Saturday, July 08, 2017

First Things First?

My second grandson, Nate, turned seven this past spring. Since he was five, he has been intrigued by fabric and fascinated by sewing. The last several times he has visited here, I've worked with him using Bernina to make some simple quilt blocks, of which he is so proud.

I told him at the get-go that when he was eight if he was still interested in sewing, I would buy him a machine. But he had to wait until he was eight.

Awhile back I bought a Hello Kitty machine, thinking it would be a good light-weight travel machine. As it turned out, it IS a good light-weight travel machine, but once you've sewing on a Bernina for twenty years . . . .  I bought a new lighter-weight Bernina for travel and set Miss Kitty aside for when Nate turned eight.

Just around the time that school let out, Nate's mom told me excitedly that the LQS was having a week-long sewing camp for kids nine and older. Nate has a friend who also wanted to sew and when my DIL contacted the shop they told her that the class wasn't full yet, and they would take the two seven-year-olds if they could find an assistant teacher. They did, and the report I received is that Nate produced and brought home a new project every day!

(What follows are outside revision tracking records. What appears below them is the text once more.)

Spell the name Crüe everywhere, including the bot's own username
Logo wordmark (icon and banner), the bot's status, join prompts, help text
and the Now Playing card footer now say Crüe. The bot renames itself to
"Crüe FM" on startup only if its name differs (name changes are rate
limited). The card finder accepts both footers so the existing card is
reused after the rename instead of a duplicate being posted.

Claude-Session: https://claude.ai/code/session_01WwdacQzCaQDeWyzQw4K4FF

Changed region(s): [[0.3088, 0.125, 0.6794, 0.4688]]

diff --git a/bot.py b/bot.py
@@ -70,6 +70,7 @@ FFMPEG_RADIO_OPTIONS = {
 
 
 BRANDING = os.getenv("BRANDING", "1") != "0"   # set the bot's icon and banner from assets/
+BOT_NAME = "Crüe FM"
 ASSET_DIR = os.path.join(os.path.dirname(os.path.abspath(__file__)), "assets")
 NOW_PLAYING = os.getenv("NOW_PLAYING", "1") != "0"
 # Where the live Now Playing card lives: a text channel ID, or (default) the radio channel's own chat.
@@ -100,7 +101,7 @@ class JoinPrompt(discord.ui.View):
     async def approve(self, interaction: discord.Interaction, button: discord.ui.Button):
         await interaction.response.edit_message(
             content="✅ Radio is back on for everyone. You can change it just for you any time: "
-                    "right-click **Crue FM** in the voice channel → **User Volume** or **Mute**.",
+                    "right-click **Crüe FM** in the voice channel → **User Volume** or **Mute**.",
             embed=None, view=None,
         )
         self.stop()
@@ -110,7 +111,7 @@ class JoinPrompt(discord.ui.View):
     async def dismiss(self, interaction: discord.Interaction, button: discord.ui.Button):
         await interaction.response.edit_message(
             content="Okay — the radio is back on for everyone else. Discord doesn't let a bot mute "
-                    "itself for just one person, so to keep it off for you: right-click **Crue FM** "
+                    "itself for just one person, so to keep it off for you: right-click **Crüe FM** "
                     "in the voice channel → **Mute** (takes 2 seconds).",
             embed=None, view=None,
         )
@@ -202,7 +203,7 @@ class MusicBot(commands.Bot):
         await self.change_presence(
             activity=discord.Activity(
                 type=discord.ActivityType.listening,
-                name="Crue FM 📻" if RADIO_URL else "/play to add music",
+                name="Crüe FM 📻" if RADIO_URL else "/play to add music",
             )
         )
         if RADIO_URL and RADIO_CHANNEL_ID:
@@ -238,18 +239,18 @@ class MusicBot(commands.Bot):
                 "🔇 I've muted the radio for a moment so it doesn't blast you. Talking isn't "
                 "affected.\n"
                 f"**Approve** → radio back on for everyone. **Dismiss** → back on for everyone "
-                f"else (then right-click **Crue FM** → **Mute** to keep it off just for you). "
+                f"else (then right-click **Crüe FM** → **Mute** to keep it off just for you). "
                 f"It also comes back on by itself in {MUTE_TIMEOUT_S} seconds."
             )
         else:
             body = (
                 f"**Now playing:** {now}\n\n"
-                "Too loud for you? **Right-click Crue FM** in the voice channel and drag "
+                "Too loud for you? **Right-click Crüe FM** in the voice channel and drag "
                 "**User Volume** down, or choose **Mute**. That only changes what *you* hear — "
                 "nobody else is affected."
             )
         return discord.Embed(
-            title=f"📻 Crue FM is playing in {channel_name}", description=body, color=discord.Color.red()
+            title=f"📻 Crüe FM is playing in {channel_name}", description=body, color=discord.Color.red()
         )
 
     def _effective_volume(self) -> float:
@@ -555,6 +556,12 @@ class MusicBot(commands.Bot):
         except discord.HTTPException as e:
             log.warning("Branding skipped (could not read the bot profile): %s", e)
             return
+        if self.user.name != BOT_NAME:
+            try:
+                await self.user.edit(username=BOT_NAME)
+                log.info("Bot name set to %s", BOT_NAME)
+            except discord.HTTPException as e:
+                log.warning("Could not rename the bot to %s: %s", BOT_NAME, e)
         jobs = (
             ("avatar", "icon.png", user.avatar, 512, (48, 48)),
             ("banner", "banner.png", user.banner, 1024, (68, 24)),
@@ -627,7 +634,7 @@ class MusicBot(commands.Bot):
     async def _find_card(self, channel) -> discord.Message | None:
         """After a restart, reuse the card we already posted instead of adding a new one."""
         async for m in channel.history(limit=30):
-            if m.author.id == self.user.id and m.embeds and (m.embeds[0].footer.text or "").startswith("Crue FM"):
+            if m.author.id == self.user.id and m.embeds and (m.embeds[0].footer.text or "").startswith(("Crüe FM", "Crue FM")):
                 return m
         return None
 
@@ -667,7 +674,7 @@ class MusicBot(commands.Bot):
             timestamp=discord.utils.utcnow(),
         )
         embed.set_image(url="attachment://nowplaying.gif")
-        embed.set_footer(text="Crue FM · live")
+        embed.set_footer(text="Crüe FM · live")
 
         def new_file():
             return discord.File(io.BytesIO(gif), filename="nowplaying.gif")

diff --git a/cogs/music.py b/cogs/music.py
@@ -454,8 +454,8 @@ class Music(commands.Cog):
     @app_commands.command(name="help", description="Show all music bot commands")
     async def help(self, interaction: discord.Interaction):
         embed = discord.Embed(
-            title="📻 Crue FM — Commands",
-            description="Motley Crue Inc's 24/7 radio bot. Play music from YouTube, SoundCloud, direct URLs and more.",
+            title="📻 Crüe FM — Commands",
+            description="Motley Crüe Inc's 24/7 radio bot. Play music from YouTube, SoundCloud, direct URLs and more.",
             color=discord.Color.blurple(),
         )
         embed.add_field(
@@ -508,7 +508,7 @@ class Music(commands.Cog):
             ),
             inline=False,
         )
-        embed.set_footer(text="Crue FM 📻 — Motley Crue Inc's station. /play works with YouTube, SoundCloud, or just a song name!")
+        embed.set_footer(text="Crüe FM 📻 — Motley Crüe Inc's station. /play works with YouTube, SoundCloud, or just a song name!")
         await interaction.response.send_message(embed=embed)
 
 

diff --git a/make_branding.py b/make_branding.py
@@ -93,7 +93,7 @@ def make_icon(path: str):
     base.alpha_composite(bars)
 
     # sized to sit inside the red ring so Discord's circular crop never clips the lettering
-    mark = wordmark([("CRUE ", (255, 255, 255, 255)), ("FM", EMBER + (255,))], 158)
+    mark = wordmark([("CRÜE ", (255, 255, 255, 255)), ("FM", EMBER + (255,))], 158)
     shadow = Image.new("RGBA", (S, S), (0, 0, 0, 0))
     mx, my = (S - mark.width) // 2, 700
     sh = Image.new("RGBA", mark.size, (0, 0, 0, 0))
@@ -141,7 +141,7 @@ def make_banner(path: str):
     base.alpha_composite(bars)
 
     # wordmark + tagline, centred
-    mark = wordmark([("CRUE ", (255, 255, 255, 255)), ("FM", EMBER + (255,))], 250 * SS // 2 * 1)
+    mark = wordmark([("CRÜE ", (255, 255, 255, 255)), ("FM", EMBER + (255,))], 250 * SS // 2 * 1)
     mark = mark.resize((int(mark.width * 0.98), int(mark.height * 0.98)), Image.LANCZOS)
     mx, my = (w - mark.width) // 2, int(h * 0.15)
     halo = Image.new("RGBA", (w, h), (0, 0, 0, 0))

My daughter was going down South to visit her brother, so I sent Miss Kitty along with her. I included about 20 FQs that I had won in a game and a treasure I'd found on Amazon. It was a small wooden box containing sewing essentials, just the kind of thing a kid would adore. Under the lift-out tray I included extra bobbins for Miss Kitty, a package of blue-head pins, and a 1/4" foot.

My daughter reported that Nate was, of course, delighted at the gift. He turned first to the little box of goodies, rummaged around, and then cried out, "Where's the seam ripper? You GOTTA have a seam ripper!"

Sherry assured him that certainly Grandmom would have included one and there it was. THEN he was able to turn to examine the machine!

Sunday, July 02, 2017

Black and White

A week or so after we returned from the West, a group of us had an impromptu sewing day down in the church's Fellowship Hall.

I didn't take my machine. Instead, I took a rotary cutter with a new blade and a whole Rubbermaid tub of black, white, and gray fabrics.

I'd seen a picture of a quilt that I wanted to try to make. The picture was all bright Kaffe fabrics, but I knew I had that tub of neutrals . . . .

Here are all of the units up on the wall. They've since been sewn together and the flimsy is complete.

It looks pretty much like this.


Saturday, July 01, 2017

On The Road: Part Six




 The last park we visited was Grand Tetons National Park in Jackson, Wyoming. We were told this was the home of Dick Cheney. He had the good sense to leave us alone if, in fact, he was even in town. We stayed at the [not so] Rustic Inn (internet photo) and found it to be ideal.


The room was quite large with a separate sitting area. Like all of the other places we stayed, there were refrigerator, microwave, and coffee maker for our use.

The front porch became a favorite place; we were located beside the creek and we enjoyed getting to know a nesting Canada goose, though I do not believe that the pleasure was mutual.



The Tetons were absolutely gorgeous. We didn't find the animals to be as up close and personal as they had been at Custer and Yellowstone, but it didn't matter because everywhere were the mountains, totally different from anywhere else we'd been.








 One evening we went on another open-jeep wildlife safari expeditions. We didn't see any marmots, but I really liked the sign.




 Another interesting experience at Teton was a river safari. It wasn't one of those "ride the rapids" types, but a calmer expedition, designed for viewing wildlife. We saw beavers, eagles, etc., and again the terrific scenery. 

Once again, the guide was knowledgable, friendly, and interesting. We shared the boat with a family of four from Texas.


As we drove back and forth from [not so] Rustic Inn and the park, we passed a huge area that was a preserve where elk could winter over. Obviously, there were no elk in June.

We also would drive past the National Wildlife Art Museum, something we had never heard of before. I am so glad we decided to stop there! The sculptures were wonderful. This moose is the only one I saw, though Joe did photograph a live one using his telescopic camera lens. The museum had paintings as well as the sculptures, and a little cafe that we found inviting. We had our lunch outside on the patio, looking out over the mountains.


Such a wonderful two weeks, and how fortunate am I to have been able to just go along as a guest -- Joe planned and arranged everything!